ABU’L-ḤASAN AHWĀZĪ, astronomer, fl. after ca. 215/830. He is known through citations by Bīrūnī. He used the revolutions of the planets in a mahāyuga according to the system of the Indian Āryabhaṭa (Bīrūnī, India, Hyderabad [Deccan], 1958, p. 357; tr. E. Sachau, London, 1910, II, p. 19; cf. Hāšemī, The Book of the Reasons behind Astronomical Tables, tr. F. I. Haddad and E. S. Kennedy, comm. by Kennedy and D. Pingree, Delmar, N.Y., 1981). He criticized al-Zīǰ al-Sendhend by Ḵᵛārazmī (d. ca. 232/847; Bīrūnī, Resāla, ed. P. Kraus, Paris, 1936, p. 30); and he commented on Ptolemy’s method of finding a shadow using chords instead of sines (Bīrūnī, Shadows, pt. 2 of Rasāʾel al-Bīrūnī, Hyderabad [Deccan], 1948, ed., pp. 56-57; tr. and comm. by E. S. Kennedy, 2 vols., Aleppo, 1976: tr., pp. 95-96; comm., p. 42). Ahwāzī may be identical with the Abu’l-Ḥasan who observed the noon altitude of the sun at Baghdad on 1 May and 3 August 832 (Bīrūnī, Taḥdīd al-amāken, ed. P. Bulgakov, Cairo, 1964, p. 86; tr. J. Ali, Beirut, 1967, p. 56; comm. E. S. Kennedy, Beirut, 1973, p. 30). It is less likely that he is the secretary Abu’l-Ḥasan Aḥmad b. Ḥosayn Ahwāzī. The latter traveled to Constantinople and wrote Ketāb maʿāref al-Rūm (“Book of intelligences on the Byzantines”), in which he reported on such matters as the ecclesiastical hierarchy and the christening ceremony (Bīrūnī, Āṯār al-bāqīya, pp. 289, 293; Chronology, pp. 284, 288-89).

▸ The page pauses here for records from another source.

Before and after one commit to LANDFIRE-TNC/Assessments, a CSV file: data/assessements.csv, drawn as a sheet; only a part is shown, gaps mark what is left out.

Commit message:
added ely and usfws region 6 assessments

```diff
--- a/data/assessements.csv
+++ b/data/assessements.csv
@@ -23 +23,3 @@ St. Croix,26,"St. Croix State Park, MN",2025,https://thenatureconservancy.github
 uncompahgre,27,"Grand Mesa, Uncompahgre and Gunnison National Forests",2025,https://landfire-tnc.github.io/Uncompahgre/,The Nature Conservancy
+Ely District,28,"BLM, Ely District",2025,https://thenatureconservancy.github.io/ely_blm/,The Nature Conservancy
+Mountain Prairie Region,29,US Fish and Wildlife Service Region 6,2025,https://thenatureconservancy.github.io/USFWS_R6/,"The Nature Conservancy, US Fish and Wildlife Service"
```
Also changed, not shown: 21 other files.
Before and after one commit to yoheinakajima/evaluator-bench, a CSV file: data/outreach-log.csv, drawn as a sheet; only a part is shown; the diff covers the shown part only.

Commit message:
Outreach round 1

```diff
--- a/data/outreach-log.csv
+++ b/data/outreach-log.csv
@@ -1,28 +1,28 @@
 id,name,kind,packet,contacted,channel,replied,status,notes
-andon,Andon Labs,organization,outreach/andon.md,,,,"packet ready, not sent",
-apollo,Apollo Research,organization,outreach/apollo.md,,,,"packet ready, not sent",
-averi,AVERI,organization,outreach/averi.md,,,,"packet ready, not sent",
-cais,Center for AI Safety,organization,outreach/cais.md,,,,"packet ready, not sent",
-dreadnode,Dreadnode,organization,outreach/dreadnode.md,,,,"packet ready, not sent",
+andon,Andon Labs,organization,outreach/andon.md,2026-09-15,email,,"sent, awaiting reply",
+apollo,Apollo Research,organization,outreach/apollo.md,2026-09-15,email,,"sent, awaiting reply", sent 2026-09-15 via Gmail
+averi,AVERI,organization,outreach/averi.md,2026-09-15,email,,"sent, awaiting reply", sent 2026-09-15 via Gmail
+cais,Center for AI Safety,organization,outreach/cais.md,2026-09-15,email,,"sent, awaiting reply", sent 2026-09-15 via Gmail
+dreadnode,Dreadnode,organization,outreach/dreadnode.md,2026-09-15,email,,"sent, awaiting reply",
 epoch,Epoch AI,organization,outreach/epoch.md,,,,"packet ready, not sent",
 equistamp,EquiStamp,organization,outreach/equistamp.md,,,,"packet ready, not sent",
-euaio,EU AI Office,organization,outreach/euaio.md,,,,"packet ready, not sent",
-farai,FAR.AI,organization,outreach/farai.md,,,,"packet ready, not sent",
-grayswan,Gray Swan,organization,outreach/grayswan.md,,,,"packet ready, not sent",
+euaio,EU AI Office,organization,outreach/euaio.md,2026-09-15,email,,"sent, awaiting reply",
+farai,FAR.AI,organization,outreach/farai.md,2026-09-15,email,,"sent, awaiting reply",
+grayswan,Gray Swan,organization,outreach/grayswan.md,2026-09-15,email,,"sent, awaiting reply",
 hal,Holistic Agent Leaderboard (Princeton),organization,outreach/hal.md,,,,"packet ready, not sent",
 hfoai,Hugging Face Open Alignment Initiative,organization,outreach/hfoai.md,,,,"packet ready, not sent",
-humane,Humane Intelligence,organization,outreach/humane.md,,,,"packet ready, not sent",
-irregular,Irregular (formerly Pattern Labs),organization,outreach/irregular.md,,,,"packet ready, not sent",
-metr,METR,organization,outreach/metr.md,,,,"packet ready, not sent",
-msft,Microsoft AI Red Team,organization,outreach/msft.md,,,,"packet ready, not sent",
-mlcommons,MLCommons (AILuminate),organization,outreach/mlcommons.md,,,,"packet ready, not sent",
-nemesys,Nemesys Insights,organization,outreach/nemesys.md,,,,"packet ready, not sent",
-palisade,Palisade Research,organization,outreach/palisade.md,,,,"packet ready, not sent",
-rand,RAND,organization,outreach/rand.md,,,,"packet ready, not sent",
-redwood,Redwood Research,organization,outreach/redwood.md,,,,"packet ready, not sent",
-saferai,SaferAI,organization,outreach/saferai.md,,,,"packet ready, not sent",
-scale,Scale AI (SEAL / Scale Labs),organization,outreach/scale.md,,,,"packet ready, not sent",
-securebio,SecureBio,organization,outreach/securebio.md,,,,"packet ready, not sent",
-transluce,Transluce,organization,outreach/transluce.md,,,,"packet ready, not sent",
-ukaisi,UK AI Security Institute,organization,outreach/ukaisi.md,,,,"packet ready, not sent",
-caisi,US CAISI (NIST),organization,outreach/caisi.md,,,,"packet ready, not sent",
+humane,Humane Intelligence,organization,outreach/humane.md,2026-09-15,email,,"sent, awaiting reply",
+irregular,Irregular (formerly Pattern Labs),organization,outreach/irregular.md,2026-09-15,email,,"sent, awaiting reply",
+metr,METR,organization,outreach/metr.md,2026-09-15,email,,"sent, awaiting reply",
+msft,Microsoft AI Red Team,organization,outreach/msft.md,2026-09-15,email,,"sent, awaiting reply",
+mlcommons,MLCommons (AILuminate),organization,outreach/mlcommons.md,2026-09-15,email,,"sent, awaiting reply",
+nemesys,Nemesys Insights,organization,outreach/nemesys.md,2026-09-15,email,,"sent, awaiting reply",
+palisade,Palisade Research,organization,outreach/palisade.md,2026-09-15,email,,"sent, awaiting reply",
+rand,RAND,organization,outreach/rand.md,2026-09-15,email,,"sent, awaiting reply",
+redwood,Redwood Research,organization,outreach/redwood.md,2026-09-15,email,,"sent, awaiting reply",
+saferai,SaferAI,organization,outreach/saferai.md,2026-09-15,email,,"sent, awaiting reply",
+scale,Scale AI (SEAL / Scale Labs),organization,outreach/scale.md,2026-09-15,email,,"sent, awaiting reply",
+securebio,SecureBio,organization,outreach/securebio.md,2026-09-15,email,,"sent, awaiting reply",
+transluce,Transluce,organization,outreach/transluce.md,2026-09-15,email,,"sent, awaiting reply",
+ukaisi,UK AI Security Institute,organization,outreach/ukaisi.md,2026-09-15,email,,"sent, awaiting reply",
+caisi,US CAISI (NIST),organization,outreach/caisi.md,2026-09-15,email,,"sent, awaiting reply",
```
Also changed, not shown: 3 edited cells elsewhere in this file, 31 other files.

See also Sezgin, GAS VI, p. 233.
Originally Published: December 15, 1983
Last Updated: August 21, 2012
This article is available in print.
Vol. I, Fasc. 3, p. 302
David Pingree, “Abu’l-Ḥasan Ahwāzi,” Encyclopædia Iranica, I/3, p. 302; an updated version is available online at http://www.iranicaonline.org/articles/abul-hasan-ahwazi-astronomer-fl (accessed on 31 January 2014).